The European Central Bank (ECB) is of the opinion that European banks are too optimistic in their assessment of the level of credit risk following the COVID-19 pandemic. In their view, the level of provisions for potentially bad loans is too low, weakening the position of the banks. Credit impairments for US banks have been materially higher for the full year 2020 in comparison to European banks. Andrea Enria, Chair of the Supervisory Board of the ECB, expressed concerns surrounding the recognition of credit impairments in a speech. When the COVID-19 crisis hit, ECB Banking Supervision swiftly made capital buffers available to banks to enable them to absorb losses and to keep lending to the real economy. In combination with monetary and fiscal policy actions, the measures had the desired effects. Banks were enabled to accommodate the demand for credit coming from viable business and could look past the temporary stress in the liquidity position of their borrowers. Banks should also strive, however, to identify at an early stage any fundamental solvency problems and to proactively manage exposures towards distressed customers.
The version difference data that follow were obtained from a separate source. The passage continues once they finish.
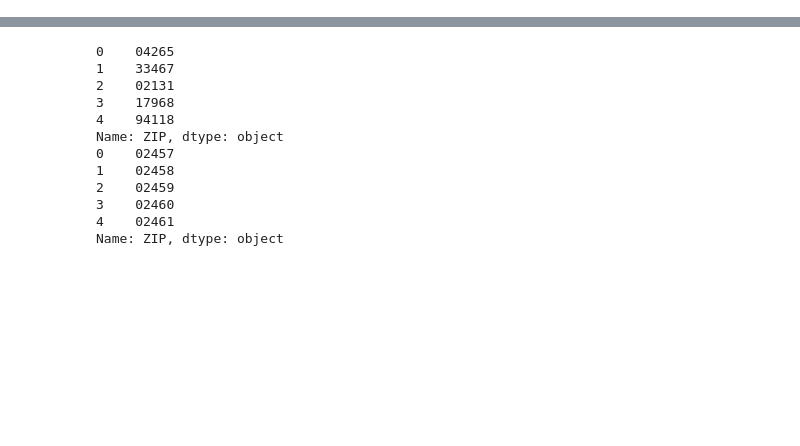
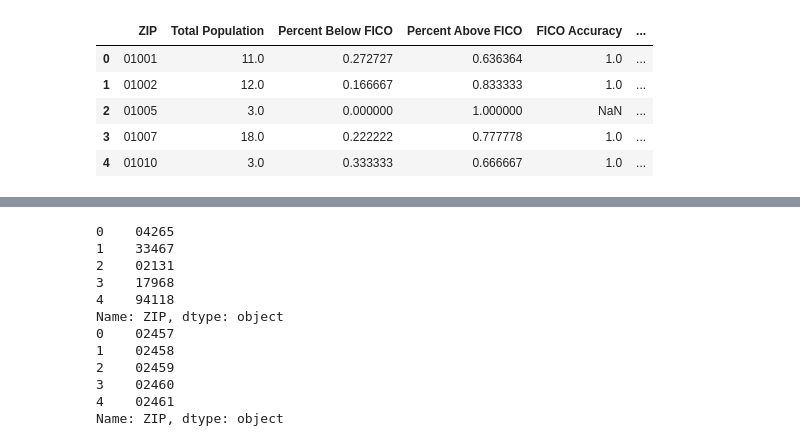
Before and after one commit to Jake-Ford/energyscore_demo, a Jupyter notebook: scratch.ipynb, the cells around one changed output, grey strips where cells are left out. Cells and saved outputs as stored; diff of their text form; code cells hidden in the pictures; blank space fills up the shorter version.

```diff
--- a/scratch.ipynb
+++ b/scratch.ipynb
@@ -9,0 +24,2 @@ from sklearn.metrics import accuracy_score
+# %%
+energy_score_threshold=0.5
@@ -9,0 +139,18 @@ from sklearn.metrics import accuracy_score
+# %%
+state_name = "Massachusetts"
+fico_threshold = 700
+energy_score_threshold = .5
+# %%
+zip_metrics = calculate_zip_metrics(person_data, fico_threshold, energy_score_threshold)
+zip_level_geo = pd.merge(zip_metrics, zip_geojson, on='ZIP', how='left')
+zip_level_geo = zip_level_geo.dropna(subset=['geometry'])
+zip_level_geo = gpd.GeoDataFrame(zip_level_geo, geometry='geometry')
+# %%
+zip_metrics.head()
+# %% [output]
+|  | ZIP | Total Population | Percent Below FICO | Percent Above FICO | FICO Accuracy | ... |
+| 0 | 01001 | 11.0 | 0.272727 | 0.636364 | 1.0 | ... |
+| 1 | 01002 | 12.0 | 0.166667 | 0.833333 | 1.0 | ... |
+| 2 | 01005 | 3.0 | 0.000000 | 1.000000 | NaN | ... |
+| 3 | 01007 | 18.0 | 0.222222 | 0.777778 | 1.0 | ... |
+| 4 | 01010 | 3.0 | 0.333333 | 0.666667 | 1.0 | ... |
```
Also changed, not shown: parts of 13 cells of this notebook, 1 other file.
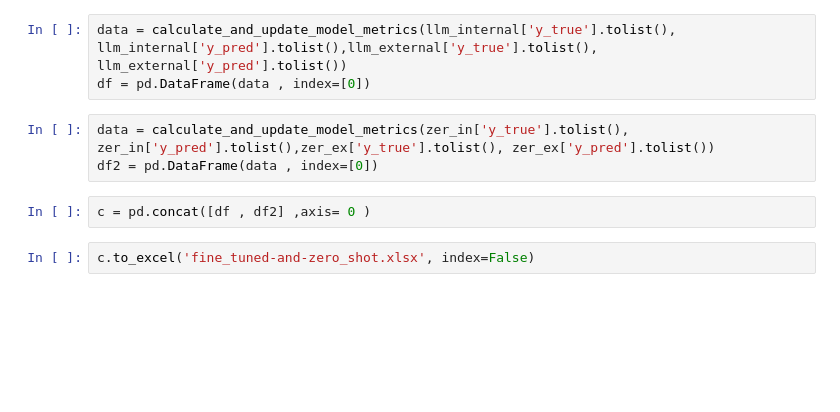
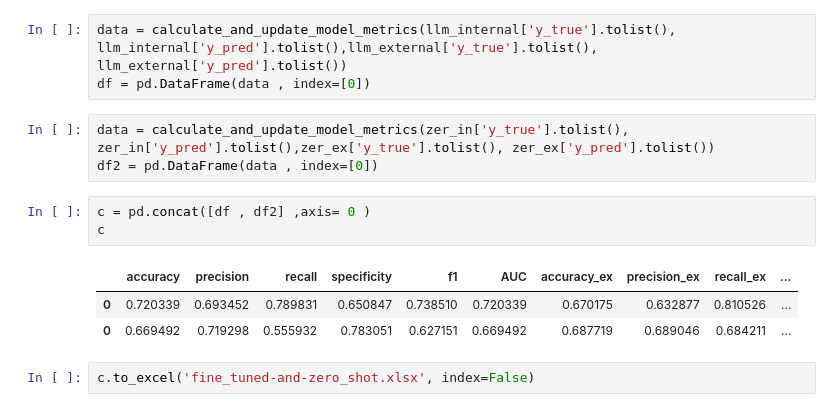
Before and after one commit to mohammad-gh009/Tehran_covid_Large-Language-Models-vs-Classical-Machine-learning, a Jupyter notebook: plots/table-information-llm.ipynb, the cells around one changed output. Cells and saved outputs as stored; diff of their text form; blank space fills up the shorter version.

```diff
--- a/plots/table-information-llm.ipynb
+++ b/plots/table-information-llm.ipynb
@@ -60,5 +73,10 @@ data = calculate_and_update_model_metrics(zer_in['y_true'].tolist(), zer_in['y_p
 df2 = pd.DataFrame(data , index=[0])
 # %%
 c = pd.concat([df , df2] ,axis= 0 )
+c
+# %% [output]
+|  | accuracy | precision | recall | specificity | f1 | AUC | accuracy_ex | precision_ex | recall_ex | ... |
+| 0 | 0.720339 | 0.693452 | 0.789831 | 0.650847 | 0.738510 | 0.720339 | 0.670175 | 0.632877 | 0.810526 | ... |
+| 0 | 0.669492 | 0.719298 | 0.555932 | 0.783051 | 0.627151 | 0.669492 | 0.687719 | 0.689046 | 0.684211 | ... |
 # %%
 c.to_excel('fine_tuned-and-zero_shot.xlsx', index=False)
```
Also changed, not shown: parts of 7 cells of this notebook, 17 other files.
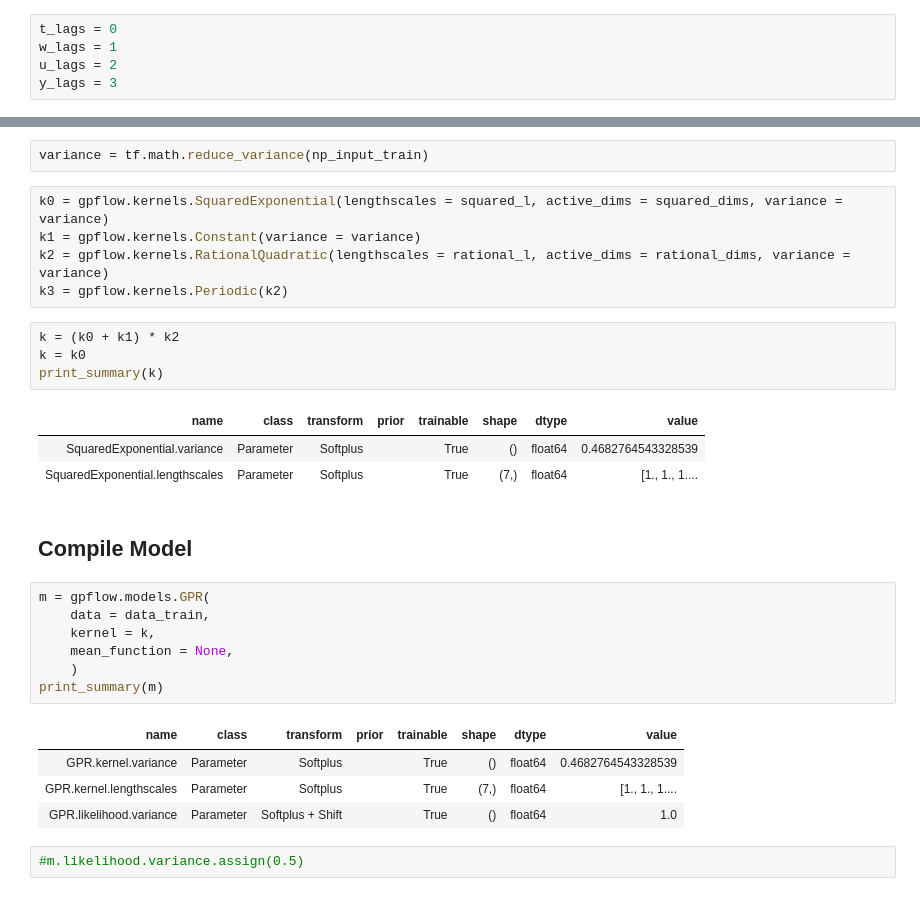
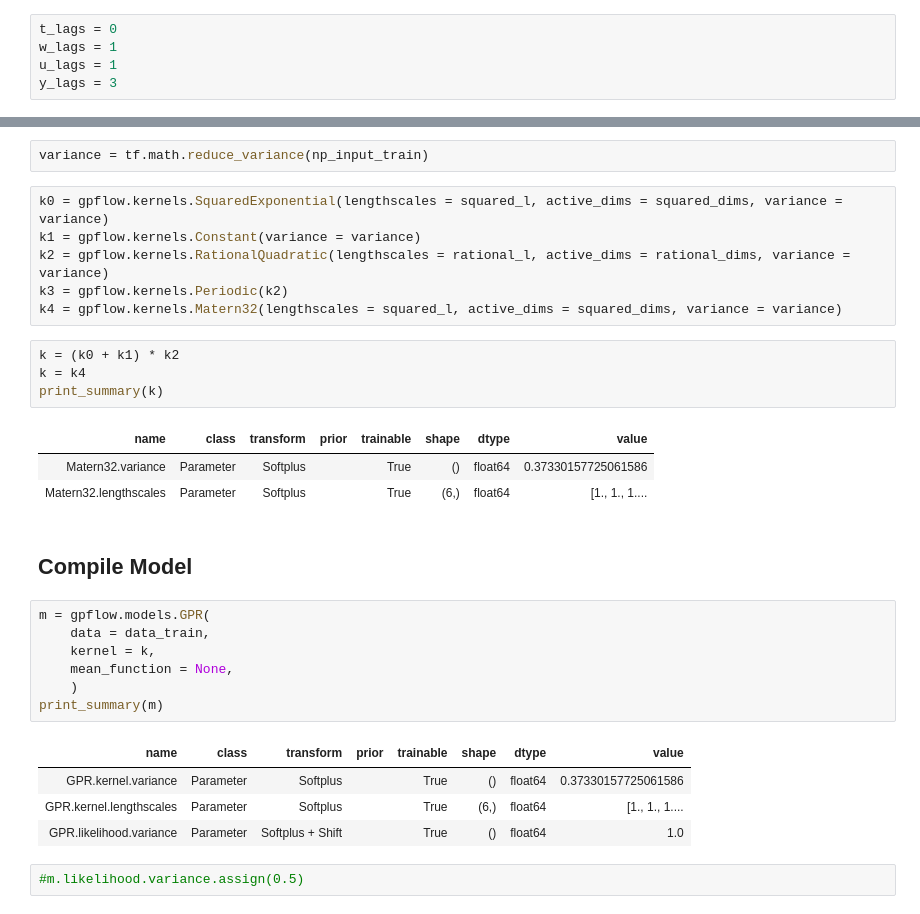
Before and after one commit to Radu-C-Martin/Master-Project, a Jupyter notebook: Notebooks/37_gp_with_new_data.ipynb, the cells around one changed output, grey strips where cells are left out. Cells and saved outputs as stored; diff of their text form.

```diff
--- a/Notebooks/37_gp_with_new_data.ipynb
+++ b/Notebooks/37_gp_with_new_data.ipynb
@@ -68,7 +70,7 @@ y_cols = ['SimulatedTemp']
 # %%
 t_lags = 0
 w_lags = 1
-u_lags = 2
+u_lags = 1
 y_lags = 3
 # %%
 dict_cols = {
@@ -212,14 +214,15 @@ k0 = gpflow.kernels.SquaredExponential(lengthscales = squared_l, active_dims = s
 k1 = gpflow.kernels.Constant(variance = variance)
 k2 = gpflow.kernels.RationalQuadratic(lengthscales = rational_l, active_dims = rational_dims, variance = variance)
 k3 = gpflow.kernels.Periodic(k2)
+k4 = gpflow.kernels.Matern32(lengthscales = squared_l, active_dims = squared_dims, variance = variance)
 # %%
 k = (k0 + k1) * k2
-k = k0
+k = k4
 print_summary(k)
 # %% [output]
 | name | class | transform | prior | trainable | shape | dtype | value |
-| SquaredExponential.variance | Parameter | Softplus |  | True | () | float64 | 0.4682764543328539 |
-| SquaredExponential.lengthscales | Parameter | Softplus |  | True | (7,) | float64 | [1., 1., 1.... |
+| Matern32.variance | Parameter | Softplus |  | True | () | float64 | 0.37330157725061586 |
+| Matern32.lengthscales | Parameter | Softplus |  | True | (6,) | float64 | [1., 1., 1.... |
 # %% [markdown]
 ## Compile Model
 # %%
@@ -231,8 +234,8 @@ m = gpflow.models.GPR(
 print_summary(m)
 # %% [output]
 | name | class | transform | prior | trainable | shape | dtype | value |
-| GPR.kernel.variance | Parameter | Softplus |  | True | () | float64 | 0.4682764543328539 |
-| GPR.kernel.lengthscales | Parameter | Softplus |  | True | (7,) | float64 | [1., 1., 1.... |
+| GPR.kernel.variance | Parameter | Softplus |  | True | () | float64 | 0.37330157725061586 |
+| GPR.kernel.lengthscales | Parameter | Softplus |  | True | (6,) | float64 | [1., 1., 1.... |
 | GPR.likelihood.variance | Parameter | Softplus + Shift |  | True | () | float64 | 1.0 |
 # %%
 #m.likelihood.variance.assign(0.5)
```
Also changed, not shown: parts of 13 cells of this notebook, 2 other files.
On 31 March 2021, the European Banking Authority (EBA) published the Risk Report for the last quarter of 2020. This report showed a decrease of the Non-Performing Loans (NPL) ratio. The share of stage 2 (increased credit risk) loans, however, reached a level of 9.1%, which is a 110 basis points increase quarter-over-quarter. Further, the share of loans under EBA eligible moratoria nearly halved. The share of stage 2 loans under moratoria (26.4%) is above that for loans under expired moratoria (20.1%) and nearly three times the ratio for total loans (9.1%). This might indicate that loans, which are still under moratoria, might be those with higher risks looking forward.
Please contact Martijn de Groot for more information.